I've written about the healthy aspects of chocolate: to fight cardiovascular disease, lower risk for cancer, help the liver, aid digestion and as a diet food. But now Science News reports that German researchers have shown that dark chocolate can fight skin cancer.
It's a small clinical trial of just 24 women who added cocoa to their breakfast everyday for 3 months. Half the women drank hot cocoa containing a big dose of flavonoids (natural plant-based antioxidants that are said to prevent heart attacks). Remaining volunteers got cocoa that had little of the flavonoids. Read the full story, but basically the outcome is that the women getting the abundant flavonoids had skin that was 11 % smoother and 13% moister with reduced reddening in response to UV light--total: by 25% than that of the other women.
Researchers are unclear about the exact mechanism for most of the skin benefits, but suspect that improved blood circulation is more than likely a factor. The skin, as with all other bodily tissues, depends on healthy blood flow.
Flavonoids help protect the skin via a twofold process—they absorb UV light that can damage skin, and they act as antioxidants, scavenging the damaging oxidants UV light creates. Some flavonoids also have been found to inhibit the inflammatory process (skin reddening) involved in sun-damaged skin.
Other foods that add ultraviolet defense are tomatoes, pomegranates, salmon and green tea.

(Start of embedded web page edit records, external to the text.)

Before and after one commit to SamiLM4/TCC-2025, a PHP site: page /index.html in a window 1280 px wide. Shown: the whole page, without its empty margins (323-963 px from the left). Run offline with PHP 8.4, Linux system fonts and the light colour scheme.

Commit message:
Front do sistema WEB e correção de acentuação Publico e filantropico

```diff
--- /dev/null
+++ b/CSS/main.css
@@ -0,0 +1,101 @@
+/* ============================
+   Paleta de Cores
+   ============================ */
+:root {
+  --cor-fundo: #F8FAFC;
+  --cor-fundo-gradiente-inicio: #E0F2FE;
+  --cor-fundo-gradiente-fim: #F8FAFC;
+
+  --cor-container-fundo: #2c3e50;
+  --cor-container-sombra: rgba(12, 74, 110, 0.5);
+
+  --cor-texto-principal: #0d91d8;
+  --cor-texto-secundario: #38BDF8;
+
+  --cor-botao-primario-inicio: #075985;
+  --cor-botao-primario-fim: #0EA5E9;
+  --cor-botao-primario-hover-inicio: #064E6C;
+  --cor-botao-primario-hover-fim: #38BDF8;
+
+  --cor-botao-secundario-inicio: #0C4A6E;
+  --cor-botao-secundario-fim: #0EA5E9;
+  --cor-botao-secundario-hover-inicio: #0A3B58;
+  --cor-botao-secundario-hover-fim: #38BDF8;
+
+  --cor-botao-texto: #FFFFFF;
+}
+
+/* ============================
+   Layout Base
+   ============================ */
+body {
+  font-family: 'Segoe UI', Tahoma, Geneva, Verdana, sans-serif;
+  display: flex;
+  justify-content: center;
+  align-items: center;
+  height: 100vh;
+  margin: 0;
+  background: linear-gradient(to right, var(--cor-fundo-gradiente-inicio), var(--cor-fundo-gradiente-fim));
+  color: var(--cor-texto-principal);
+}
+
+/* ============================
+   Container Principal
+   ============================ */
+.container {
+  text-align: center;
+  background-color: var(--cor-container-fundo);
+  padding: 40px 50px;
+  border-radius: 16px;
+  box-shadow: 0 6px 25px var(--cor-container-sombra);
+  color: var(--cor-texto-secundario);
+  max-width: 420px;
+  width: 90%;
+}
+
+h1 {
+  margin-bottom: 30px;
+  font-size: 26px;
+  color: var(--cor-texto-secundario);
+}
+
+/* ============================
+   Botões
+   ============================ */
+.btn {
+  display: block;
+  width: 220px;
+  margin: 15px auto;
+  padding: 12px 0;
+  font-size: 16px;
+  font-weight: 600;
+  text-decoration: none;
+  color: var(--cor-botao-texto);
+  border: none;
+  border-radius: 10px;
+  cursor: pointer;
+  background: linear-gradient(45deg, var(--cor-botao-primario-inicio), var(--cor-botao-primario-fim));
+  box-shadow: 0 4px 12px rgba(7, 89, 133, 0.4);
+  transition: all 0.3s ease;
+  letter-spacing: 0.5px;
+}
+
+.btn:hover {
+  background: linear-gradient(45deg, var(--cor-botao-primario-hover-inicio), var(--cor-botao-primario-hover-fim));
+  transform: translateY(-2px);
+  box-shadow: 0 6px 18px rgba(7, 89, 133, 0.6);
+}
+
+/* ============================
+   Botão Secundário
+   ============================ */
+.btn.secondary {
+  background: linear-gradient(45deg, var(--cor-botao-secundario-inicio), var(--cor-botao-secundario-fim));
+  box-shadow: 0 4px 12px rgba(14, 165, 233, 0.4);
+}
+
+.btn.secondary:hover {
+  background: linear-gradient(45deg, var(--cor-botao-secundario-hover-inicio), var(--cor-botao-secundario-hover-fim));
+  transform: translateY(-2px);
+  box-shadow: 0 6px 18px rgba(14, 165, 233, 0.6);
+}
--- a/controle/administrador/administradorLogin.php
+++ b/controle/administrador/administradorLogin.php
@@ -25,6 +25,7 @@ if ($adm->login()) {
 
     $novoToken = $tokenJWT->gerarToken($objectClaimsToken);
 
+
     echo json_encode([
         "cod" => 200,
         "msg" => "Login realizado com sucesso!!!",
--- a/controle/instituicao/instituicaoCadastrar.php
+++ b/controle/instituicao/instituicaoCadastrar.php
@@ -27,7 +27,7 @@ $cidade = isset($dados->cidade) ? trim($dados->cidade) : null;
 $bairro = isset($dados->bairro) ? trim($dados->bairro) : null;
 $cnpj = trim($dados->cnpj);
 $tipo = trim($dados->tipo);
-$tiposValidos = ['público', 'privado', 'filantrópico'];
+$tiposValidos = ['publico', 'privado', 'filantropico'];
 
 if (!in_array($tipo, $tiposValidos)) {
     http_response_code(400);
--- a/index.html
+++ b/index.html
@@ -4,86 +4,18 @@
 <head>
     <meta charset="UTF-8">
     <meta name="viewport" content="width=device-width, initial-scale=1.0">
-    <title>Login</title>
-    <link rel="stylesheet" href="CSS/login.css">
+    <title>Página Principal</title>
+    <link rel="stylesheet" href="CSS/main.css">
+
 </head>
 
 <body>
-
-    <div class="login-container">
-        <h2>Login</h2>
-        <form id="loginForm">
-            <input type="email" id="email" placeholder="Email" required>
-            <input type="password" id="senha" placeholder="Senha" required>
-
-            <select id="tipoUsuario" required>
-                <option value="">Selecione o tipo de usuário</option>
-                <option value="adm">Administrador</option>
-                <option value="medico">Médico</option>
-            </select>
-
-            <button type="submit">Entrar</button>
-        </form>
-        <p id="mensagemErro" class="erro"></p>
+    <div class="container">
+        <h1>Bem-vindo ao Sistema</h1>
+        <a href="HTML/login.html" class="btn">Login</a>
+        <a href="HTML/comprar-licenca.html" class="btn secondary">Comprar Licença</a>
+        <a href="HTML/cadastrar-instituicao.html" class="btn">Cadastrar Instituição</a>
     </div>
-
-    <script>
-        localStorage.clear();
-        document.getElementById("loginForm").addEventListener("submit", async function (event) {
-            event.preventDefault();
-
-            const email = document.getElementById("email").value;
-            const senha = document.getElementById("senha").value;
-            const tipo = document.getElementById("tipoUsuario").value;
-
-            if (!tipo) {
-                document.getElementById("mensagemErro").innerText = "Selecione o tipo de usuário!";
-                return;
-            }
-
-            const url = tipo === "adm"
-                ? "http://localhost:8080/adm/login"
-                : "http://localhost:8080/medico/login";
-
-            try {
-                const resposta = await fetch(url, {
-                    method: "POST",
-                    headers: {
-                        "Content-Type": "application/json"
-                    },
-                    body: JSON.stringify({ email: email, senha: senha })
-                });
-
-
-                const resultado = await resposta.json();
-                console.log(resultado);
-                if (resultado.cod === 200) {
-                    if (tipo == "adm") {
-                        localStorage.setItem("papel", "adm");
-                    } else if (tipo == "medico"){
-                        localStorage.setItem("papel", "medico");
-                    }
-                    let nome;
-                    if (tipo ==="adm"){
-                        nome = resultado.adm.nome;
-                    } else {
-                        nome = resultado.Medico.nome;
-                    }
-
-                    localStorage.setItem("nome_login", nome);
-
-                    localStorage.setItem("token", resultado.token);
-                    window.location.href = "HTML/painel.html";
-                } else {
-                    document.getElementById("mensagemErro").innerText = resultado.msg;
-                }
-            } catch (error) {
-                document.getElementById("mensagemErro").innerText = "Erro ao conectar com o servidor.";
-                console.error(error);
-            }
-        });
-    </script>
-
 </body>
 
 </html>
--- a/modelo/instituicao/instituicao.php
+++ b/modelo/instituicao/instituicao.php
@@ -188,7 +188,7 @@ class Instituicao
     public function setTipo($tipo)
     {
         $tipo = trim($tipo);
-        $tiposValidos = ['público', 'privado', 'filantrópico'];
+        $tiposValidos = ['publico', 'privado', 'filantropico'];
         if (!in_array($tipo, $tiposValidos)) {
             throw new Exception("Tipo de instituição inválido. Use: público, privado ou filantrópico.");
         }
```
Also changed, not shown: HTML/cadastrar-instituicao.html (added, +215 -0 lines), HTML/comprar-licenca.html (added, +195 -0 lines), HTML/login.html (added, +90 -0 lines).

Rx: Don't give up your sunscreen, but add dark chocolate hot cocoa every morning.